▸ WORK TO BE COMPLETED
How many lines in the data below include the word "solid"? Respond with the number, nothing more.

[[ MATERIALS PROVIDED open ]]

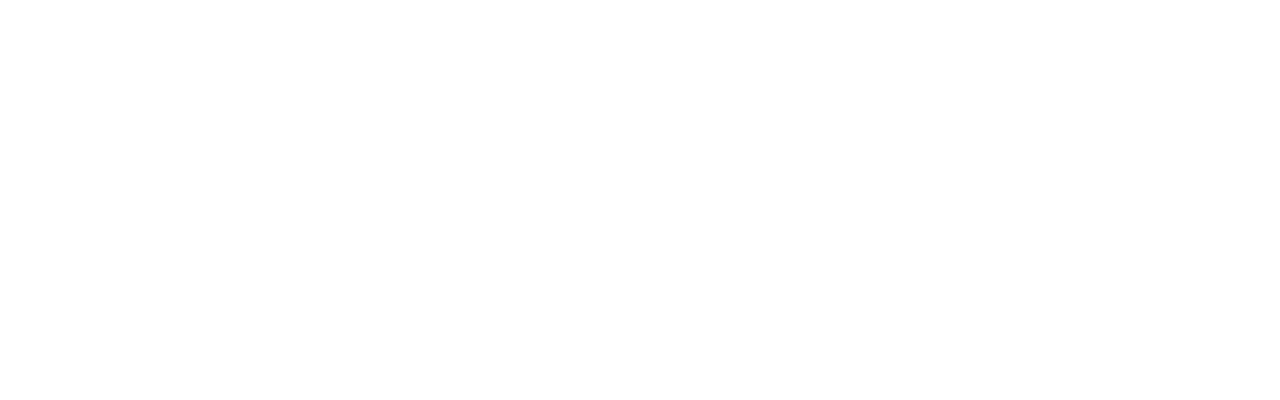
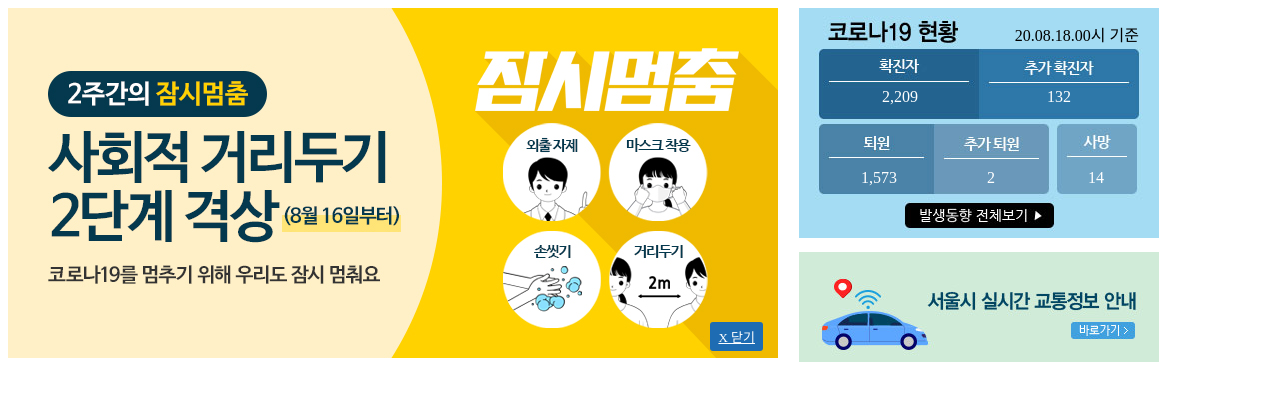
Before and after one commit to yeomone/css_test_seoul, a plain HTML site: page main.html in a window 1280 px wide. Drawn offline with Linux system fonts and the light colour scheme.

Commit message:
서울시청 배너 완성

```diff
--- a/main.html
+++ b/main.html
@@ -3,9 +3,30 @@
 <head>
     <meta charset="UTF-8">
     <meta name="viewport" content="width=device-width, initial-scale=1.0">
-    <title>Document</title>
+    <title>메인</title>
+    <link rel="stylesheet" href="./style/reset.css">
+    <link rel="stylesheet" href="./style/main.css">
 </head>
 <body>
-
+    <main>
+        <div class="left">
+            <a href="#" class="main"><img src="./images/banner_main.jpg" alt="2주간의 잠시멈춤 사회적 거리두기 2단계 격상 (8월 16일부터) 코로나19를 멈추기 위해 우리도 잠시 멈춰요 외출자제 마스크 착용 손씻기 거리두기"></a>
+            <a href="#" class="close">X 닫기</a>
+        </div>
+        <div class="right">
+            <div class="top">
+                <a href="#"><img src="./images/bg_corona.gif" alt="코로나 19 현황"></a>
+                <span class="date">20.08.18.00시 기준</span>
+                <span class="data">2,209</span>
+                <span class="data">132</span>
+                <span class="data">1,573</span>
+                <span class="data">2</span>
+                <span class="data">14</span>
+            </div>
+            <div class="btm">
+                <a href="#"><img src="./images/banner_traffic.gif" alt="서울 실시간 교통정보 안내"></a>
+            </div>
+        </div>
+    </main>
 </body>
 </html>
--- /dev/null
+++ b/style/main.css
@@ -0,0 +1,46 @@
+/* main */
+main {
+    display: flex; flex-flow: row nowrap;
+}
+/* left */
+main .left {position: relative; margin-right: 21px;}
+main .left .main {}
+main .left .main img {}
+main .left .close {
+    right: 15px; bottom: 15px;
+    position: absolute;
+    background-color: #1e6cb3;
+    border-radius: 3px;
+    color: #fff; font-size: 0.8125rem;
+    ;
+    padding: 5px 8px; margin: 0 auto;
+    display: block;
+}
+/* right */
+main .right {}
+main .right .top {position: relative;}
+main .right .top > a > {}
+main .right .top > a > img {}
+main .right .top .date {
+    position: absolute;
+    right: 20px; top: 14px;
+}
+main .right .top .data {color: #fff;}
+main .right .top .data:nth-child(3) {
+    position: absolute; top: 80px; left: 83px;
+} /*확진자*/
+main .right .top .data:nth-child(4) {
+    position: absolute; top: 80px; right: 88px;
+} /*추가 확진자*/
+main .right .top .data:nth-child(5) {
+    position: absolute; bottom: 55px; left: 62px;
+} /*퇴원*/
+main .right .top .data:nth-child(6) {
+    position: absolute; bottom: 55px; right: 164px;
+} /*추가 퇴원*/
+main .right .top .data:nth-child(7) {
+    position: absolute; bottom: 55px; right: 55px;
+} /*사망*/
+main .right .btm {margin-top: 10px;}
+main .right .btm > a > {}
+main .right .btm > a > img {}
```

[[ MATERIALS PROVIDED closed ]]
[[ MATERIALS PROVIDED open ]]

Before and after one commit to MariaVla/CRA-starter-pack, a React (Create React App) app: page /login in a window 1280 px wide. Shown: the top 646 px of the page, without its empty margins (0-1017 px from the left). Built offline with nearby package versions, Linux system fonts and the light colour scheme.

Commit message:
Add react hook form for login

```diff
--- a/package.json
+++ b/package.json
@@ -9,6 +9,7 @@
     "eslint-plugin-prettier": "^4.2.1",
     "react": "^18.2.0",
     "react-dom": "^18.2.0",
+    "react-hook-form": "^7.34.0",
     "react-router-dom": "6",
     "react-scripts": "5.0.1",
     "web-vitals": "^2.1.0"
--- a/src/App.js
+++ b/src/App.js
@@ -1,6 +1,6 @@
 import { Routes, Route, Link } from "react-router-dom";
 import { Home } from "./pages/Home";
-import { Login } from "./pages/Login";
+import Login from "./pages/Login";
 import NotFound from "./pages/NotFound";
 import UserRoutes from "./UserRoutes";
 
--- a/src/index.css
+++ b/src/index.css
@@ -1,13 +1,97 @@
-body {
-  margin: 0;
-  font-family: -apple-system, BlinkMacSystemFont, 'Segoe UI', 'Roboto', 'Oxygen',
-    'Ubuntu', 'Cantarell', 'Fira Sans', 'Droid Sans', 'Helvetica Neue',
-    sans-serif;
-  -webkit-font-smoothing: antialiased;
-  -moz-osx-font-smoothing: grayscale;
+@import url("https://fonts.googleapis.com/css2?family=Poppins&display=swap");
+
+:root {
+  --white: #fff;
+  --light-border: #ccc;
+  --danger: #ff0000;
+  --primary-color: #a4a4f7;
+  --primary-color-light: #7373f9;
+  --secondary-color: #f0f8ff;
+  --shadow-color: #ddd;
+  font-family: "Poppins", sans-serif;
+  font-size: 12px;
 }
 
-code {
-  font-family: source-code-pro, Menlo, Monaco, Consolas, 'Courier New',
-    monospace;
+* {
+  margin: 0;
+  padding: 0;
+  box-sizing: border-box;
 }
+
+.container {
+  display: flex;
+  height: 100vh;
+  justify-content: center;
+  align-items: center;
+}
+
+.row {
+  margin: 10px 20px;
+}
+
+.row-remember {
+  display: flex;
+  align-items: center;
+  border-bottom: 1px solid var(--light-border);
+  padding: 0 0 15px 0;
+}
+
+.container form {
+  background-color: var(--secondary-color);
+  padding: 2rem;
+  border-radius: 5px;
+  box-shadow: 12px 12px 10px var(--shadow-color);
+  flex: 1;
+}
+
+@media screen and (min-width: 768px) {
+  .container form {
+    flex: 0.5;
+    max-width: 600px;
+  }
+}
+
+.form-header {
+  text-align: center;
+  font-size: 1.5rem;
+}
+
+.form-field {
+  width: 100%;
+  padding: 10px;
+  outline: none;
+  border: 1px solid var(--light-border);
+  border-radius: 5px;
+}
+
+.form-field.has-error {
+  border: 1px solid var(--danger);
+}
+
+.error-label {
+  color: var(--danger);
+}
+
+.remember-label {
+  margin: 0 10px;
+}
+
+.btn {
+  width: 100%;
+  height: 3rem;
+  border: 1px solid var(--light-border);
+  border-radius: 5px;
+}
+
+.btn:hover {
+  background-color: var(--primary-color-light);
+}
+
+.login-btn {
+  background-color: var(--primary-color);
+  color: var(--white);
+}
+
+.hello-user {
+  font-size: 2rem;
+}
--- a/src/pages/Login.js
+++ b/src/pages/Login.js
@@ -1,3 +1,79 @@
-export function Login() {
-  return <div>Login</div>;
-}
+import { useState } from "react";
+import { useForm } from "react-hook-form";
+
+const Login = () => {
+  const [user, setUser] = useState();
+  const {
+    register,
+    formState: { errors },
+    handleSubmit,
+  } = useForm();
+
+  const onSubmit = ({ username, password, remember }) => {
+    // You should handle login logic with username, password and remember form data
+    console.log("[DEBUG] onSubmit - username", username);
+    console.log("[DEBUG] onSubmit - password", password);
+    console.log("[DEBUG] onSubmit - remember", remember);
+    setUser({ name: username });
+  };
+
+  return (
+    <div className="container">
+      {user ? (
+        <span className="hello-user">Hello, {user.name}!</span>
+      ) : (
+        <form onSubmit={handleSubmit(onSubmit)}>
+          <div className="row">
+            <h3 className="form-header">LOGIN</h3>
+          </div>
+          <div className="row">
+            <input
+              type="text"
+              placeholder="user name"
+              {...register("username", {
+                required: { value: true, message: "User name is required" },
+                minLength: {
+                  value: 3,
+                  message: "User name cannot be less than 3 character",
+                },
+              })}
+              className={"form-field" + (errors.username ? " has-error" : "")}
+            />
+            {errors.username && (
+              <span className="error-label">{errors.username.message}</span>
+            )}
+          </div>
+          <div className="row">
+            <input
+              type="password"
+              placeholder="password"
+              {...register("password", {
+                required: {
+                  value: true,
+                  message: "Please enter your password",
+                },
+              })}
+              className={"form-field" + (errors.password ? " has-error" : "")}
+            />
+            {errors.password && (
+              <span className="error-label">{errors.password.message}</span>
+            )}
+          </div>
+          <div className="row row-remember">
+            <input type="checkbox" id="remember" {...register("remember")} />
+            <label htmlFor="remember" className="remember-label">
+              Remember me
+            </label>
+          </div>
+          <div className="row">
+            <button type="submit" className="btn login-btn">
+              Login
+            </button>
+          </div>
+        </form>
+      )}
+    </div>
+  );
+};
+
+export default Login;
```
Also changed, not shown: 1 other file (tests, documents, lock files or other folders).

[[ MATERIALS PROVIDED closed ]]
[[ MATERIALS PROVIDED open ]]

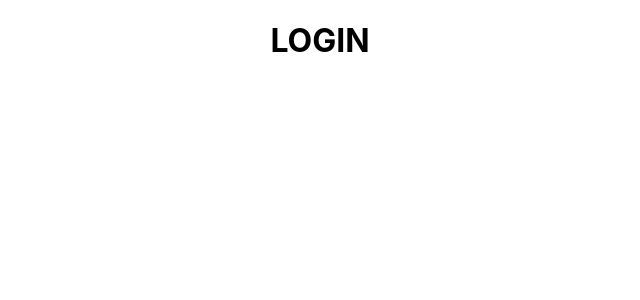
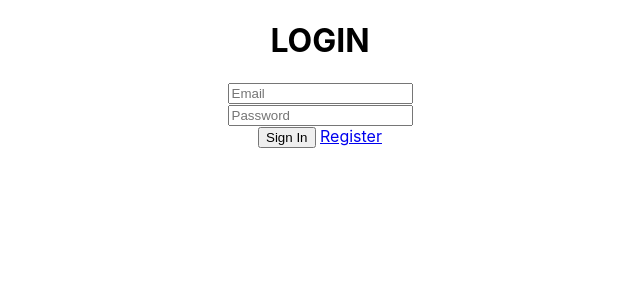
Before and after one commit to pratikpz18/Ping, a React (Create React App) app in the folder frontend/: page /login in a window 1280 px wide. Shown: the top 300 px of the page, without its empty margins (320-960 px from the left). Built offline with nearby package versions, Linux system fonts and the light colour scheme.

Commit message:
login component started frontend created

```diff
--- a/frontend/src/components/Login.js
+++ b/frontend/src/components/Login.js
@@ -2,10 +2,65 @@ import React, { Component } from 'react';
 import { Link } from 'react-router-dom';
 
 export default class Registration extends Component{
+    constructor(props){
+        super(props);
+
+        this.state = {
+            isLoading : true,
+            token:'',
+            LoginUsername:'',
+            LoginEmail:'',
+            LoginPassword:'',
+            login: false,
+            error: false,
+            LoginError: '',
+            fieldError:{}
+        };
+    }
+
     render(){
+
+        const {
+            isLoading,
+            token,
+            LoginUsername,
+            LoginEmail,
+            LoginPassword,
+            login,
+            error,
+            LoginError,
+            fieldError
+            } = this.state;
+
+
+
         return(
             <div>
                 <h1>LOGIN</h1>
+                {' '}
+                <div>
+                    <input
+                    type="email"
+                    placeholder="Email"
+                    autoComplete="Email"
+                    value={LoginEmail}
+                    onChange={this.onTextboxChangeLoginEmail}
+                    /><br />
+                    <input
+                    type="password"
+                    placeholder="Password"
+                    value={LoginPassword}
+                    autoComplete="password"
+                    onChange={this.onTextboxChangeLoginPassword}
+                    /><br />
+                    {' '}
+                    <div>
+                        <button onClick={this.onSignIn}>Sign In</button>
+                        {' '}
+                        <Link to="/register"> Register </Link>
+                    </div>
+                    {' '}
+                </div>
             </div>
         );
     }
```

[[ MATERIALS PROVIDED closed ]]

▸ ANSWER TO THIS PROBLEM
4